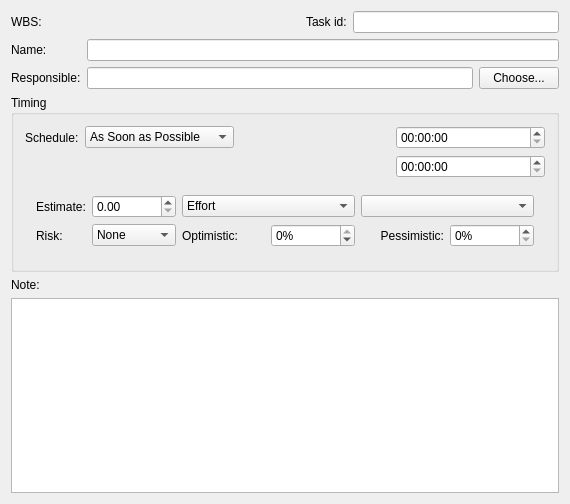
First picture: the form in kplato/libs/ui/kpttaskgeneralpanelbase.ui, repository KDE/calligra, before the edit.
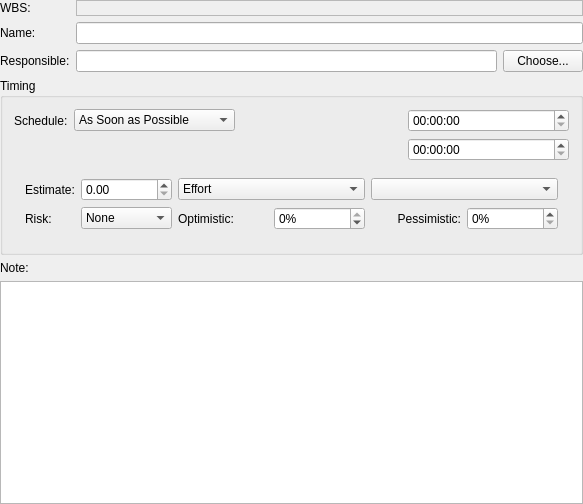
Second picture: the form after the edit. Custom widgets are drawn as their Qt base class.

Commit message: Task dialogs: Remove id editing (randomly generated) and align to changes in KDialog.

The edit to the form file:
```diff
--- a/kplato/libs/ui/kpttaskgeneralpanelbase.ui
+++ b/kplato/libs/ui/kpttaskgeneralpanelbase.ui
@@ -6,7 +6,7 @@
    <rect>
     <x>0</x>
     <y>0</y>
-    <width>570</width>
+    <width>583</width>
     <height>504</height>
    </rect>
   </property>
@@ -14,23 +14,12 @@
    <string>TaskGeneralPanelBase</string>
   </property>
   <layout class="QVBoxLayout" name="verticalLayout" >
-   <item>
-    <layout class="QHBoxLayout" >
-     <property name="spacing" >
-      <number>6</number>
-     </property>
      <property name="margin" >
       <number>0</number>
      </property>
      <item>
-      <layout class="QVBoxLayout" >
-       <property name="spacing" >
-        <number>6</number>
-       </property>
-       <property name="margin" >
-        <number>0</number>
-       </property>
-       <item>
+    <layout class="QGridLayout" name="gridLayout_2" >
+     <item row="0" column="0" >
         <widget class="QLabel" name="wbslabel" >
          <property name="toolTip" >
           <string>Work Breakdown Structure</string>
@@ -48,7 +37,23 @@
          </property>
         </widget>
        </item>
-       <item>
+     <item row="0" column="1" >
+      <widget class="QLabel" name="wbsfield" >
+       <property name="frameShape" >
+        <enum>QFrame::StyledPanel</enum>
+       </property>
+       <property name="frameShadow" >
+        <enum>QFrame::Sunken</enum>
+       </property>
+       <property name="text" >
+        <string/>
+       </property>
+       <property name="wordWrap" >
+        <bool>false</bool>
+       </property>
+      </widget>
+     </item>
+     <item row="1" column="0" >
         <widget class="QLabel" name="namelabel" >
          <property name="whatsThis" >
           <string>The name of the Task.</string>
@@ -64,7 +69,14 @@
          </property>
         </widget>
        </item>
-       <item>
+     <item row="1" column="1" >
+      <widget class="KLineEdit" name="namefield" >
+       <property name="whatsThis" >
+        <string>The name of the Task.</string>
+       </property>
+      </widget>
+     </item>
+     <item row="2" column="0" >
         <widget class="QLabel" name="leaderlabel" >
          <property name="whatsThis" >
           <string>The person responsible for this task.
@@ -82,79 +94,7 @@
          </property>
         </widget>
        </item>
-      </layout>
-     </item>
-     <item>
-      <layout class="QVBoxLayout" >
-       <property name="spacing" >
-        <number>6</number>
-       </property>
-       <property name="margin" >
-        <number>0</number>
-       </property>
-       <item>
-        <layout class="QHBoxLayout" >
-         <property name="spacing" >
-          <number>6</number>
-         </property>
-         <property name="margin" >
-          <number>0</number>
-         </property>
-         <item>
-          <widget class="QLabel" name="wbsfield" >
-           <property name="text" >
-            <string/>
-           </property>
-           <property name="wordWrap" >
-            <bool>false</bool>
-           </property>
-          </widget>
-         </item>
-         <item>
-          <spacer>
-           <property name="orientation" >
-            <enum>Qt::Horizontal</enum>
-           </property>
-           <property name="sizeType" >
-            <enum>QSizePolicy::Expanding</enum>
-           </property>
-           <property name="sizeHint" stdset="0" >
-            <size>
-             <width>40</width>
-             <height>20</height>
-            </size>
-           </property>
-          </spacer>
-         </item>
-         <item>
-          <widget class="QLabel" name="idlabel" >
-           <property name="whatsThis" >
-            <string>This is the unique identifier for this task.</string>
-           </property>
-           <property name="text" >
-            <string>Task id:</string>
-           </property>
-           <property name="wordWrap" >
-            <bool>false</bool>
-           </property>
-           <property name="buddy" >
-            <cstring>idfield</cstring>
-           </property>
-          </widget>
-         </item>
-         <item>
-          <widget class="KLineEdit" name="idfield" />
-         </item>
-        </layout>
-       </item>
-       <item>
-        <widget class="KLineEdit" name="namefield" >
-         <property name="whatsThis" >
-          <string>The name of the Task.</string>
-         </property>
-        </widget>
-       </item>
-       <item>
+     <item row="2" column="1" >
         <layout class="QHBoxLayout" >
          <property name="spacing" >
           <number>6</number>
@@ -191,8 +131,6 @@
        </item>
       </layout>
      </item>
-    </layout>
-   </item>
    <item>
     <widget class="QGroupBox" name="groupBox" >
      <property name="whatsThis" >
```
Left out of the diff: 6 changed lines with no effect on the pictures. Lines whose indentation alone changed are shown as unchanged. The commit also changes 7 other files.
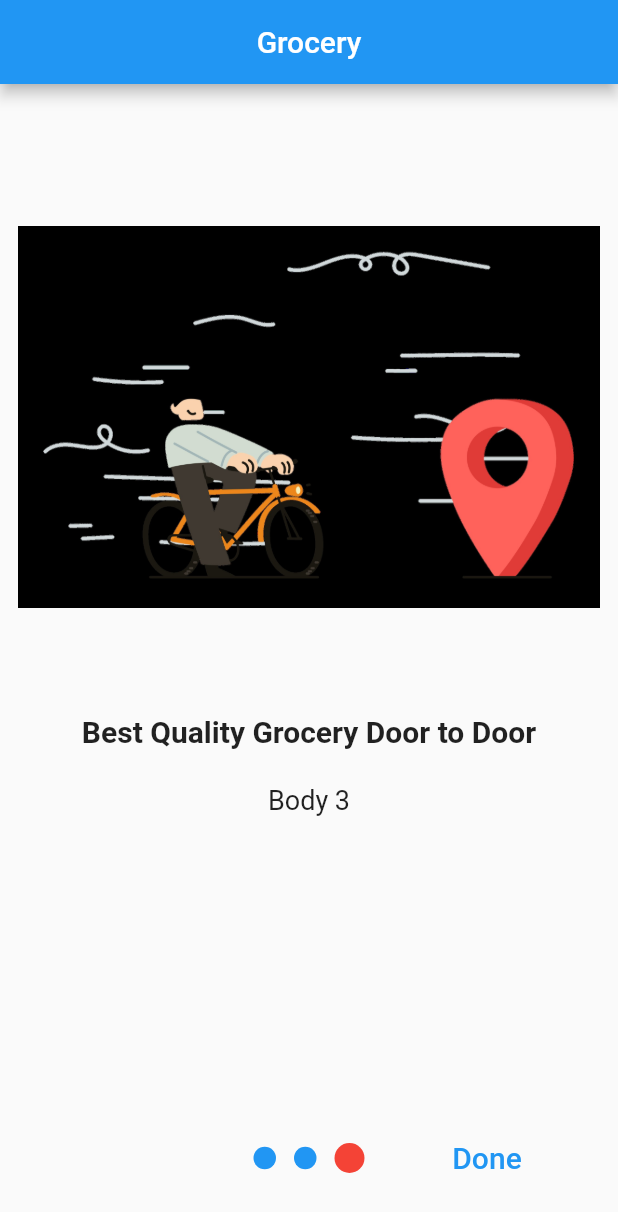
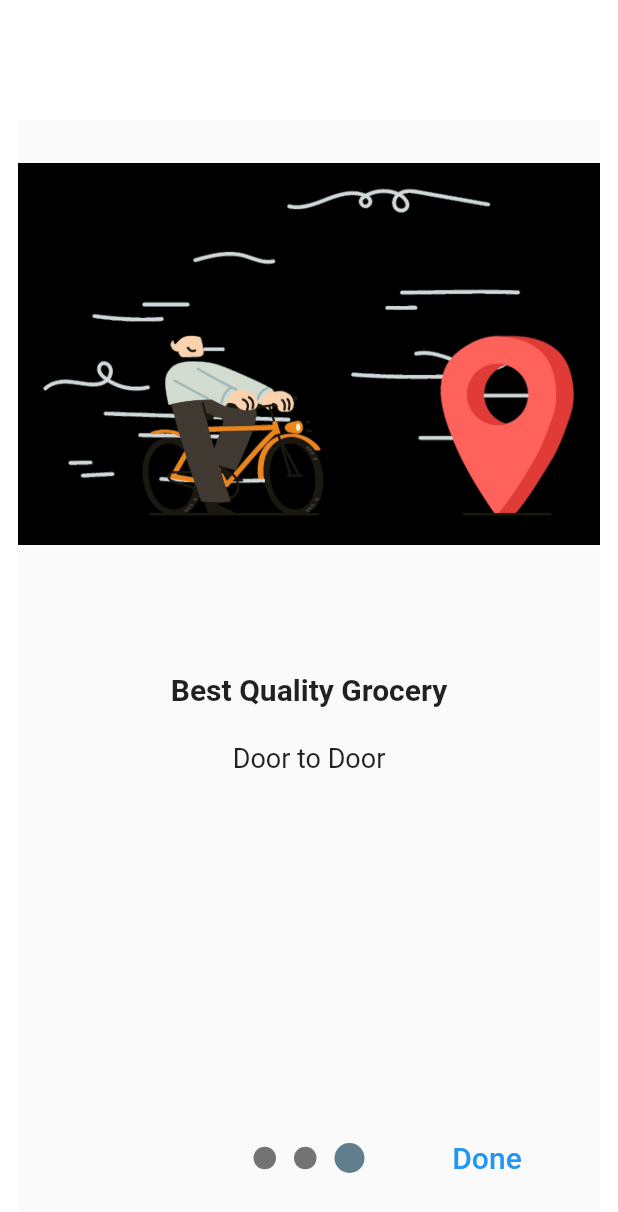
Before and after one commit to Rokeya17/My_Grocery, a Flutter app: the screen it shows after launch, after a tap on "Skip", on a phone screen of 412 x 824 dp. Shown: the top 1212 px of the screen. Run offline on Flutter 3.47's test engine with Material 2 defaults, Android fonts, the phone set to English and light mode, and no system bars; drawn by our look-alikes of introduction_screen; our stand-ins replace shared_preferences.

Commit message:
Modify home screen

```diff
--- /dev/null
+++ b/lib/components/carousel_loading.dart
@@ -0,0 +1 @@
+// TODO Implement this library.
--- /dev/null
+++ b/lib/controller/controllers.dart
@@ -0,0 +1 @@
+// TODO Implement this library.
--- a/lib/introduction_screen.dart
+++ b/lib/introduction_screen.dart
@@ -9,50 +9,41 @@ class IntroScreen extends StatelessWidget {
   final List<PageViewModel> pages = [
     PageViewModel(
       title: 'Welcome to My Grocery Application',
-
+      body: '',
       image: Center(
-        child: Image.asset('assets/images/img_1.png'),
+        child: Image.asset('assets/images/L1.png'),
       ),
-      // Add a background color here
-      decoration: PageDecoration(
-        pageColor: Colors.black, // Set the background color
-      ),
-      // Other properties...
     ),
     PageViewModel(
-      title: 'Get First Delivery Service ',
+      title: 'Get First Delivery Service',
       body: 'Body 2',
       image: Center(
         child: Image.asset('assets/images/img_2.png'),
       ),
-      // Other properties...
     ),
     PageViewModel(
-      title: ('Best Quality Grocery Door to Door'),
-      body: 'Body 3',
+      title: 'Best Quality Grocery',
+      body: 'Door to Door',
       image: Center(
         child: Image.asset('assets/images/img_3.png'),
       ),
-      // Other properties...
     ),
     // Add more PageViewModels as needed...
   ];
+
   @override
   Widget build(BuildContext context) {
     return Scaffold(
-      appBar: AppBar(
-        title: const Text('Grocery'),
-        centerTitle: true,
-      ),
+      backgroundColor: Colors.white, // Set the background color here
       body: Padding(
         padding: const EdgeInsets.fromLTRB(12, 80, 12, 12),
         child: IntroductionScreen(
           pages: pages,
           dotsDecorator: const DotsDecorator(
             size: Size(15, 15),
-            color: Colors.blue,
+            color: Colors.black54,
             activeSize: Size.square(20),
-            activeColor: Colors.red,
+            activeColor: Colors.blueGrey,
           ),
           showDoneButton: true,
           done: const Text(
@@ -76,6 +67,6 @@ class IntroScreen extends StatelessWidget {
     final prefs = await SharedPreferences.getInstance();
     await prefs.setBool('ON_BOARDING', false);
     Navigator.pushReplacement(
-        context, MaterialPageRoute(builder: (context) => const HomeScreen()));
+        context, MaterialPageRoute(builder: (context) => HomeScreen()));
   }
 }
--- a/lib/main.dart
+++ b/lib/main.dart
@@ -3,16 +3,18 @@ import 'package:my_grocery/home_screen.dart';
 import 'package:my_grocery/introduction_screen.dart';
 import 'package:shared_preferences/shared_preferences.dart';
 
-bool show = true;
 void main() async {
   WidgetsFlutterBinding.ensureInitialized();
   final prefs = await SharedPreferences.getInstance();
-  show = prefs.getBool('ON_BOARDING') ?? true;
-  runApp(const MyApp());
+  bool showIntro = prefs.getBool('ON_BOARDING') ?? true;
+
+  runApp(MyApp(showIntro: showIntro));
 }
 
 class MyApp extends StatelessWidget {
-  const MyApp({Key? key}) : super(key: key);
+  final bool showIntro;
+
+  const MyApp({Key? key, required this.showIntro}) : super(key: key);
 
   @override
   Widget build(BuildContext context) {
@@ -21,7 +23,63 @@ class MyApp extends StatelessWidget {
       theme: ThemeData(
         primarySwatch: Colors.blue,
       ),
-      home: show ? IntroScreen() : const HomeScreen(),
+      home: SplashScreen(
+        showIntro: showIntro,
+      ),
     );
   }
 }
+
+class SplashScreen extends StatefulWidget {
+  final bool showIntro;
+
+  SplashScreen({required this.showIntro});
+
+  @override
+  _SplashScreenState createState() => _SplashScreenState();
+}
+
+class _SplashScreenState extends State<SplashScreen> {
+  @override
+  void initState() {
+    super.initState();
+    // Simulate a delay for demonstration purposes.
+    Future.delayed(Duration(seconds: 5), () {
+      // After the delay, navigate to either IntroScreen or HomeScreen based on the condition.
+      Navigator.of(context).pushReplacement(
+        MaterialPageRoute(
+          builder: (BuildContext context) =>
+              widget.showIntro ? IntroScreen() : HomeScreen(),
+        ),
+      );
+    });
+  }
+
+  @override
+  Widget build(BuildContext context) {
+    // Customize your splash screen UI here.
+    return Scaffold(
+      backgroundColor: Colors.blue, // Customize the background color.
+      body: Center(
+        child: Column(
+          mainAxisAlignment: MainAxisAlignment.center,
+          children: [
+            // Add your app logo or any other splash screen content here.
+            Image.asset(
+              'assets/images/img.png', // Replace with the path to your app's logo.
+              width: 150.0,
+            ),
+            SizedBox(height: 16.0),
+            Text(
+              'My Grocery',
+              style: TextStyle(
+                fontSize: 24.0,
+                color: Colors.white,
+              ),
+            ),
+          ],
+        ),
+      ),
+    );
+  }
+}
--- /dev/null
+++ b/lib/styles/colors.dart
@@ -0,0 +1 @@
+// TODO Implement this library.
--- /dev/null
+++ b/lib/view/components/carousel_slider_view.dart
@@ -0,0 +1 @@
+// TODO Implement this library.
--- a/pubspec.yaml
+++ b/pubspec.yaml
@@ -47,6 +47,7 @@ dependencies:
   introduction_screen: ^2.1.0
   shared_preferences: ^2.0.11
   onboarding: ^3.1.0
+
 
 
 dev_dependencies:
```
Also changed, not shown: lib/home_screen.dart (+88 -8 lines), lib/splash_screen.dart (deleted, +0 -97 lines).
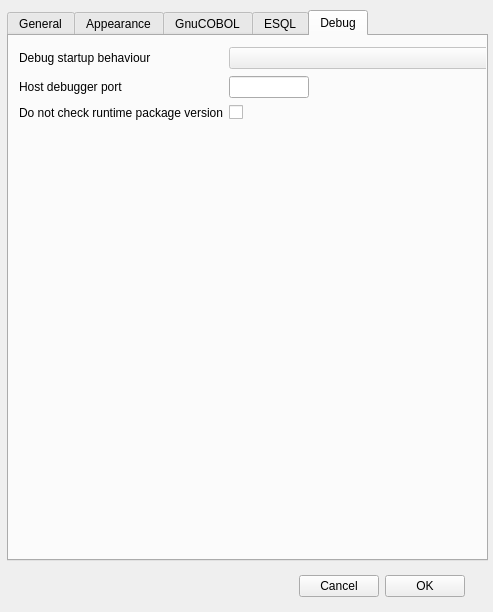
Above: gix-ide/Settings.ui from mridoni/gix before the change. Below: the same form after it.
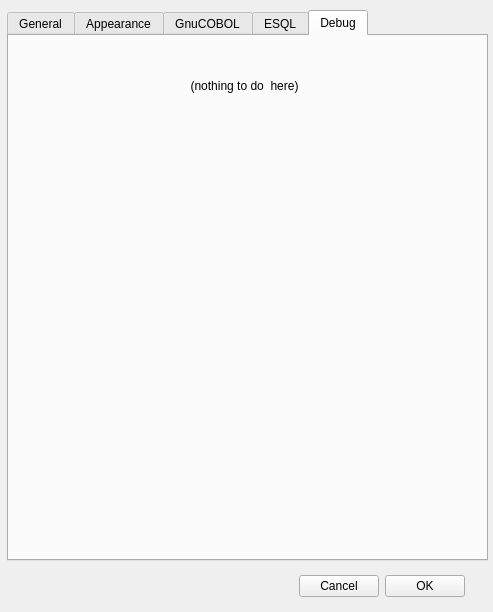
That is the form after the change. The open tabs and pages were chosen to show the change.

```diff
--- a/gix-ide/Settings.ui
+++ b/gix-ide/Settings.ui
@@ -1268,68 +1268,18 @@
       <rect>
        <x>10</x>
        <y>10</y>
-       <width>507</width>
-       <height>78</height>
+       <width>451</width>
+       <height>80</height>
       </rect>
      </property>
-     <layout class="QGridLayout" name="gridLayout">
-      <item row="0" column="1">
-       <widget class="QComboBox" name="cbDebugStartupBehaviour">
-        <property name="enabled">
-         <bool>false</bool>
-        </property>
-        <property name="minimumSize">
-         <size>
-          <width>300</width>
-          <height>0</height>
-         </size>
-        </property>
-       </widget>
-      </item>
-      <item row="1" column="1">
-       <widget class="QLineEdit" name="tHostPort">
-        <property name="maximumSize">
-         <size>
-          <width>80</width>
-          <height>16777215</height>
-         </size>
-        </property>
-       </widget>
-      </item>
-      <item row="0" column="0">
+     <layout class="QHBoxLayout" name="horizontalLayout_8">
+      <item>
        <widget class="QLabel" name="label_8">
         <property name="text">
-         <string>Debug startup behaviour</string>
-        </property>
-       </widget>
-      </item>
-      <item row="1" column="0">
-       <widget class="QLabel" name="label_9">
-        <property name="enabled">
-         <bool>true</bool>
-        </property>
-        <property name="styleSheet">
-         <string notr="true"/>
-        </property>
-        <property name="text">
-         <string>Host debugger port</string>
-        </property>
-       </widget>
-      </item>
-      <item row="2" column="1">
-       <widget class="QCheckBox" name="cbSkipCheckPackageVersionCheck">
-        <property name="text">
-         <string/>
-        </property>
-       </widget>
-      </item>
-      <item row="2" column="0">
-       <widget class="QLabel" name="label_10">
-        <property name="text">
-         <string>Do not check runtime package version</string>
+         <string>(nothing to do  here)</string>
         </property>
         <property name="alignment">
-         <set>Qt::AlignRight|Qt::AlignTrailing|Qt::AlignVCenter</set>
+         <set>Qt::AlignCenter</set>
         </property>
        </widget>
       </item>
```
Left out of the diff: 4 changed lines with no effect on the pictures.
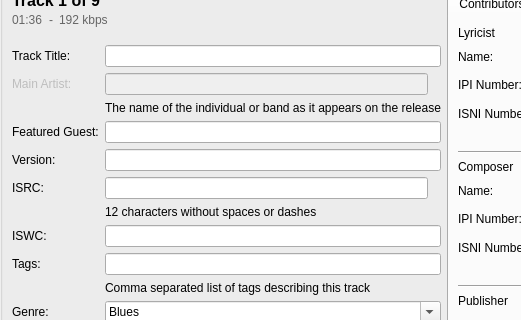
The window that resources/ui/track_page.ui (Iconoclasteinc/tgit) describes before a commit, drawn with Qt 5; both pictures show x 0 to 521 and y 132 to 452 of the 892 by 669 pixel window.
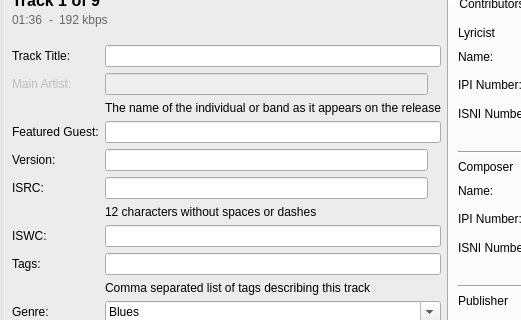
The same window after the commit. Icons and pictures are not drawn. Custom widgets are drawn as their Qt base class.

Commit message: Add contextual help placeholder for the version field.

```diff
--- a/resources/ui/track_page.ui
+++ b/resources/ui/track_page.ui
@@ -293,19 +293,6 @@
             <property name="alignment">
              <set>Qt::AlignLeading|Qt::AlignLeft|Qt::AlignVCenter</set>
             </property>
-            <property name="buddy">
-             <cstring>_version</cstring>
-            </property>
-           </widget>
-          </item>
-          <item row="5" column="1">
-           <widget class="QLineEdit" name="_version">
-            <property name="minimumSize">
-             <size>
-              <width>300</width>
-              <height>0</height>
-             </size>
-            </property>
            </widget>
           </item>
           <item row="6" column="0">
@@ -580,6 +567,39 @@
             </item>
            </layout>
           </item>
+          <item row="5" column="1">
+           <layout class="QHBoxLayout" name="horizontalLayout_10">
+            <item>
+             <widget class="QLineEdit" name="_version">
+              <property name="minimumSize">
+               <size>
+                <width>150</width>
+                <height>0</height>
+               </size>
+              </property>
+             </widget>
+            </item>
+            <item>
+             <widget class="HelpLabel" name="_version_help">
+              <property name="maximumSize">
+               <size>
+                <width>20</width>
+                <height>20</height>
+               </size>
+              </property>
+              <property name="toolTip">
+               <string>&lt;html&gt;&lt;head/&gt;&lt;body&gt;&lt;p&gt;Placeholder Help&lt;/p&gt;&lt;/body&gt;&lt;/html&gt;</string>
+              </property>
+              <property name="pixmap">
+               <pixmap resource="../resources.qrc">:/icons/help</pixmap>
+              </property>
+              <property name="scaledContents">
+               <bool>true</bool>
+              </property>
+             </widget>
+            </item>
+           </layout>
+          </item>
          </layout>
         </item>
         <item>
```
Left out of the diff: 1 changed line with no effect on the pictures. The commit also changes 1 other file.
────────────────
- What to do
Only the number is wanted: how many lines of these entries contain the string "height"?

- Solution to this problem
10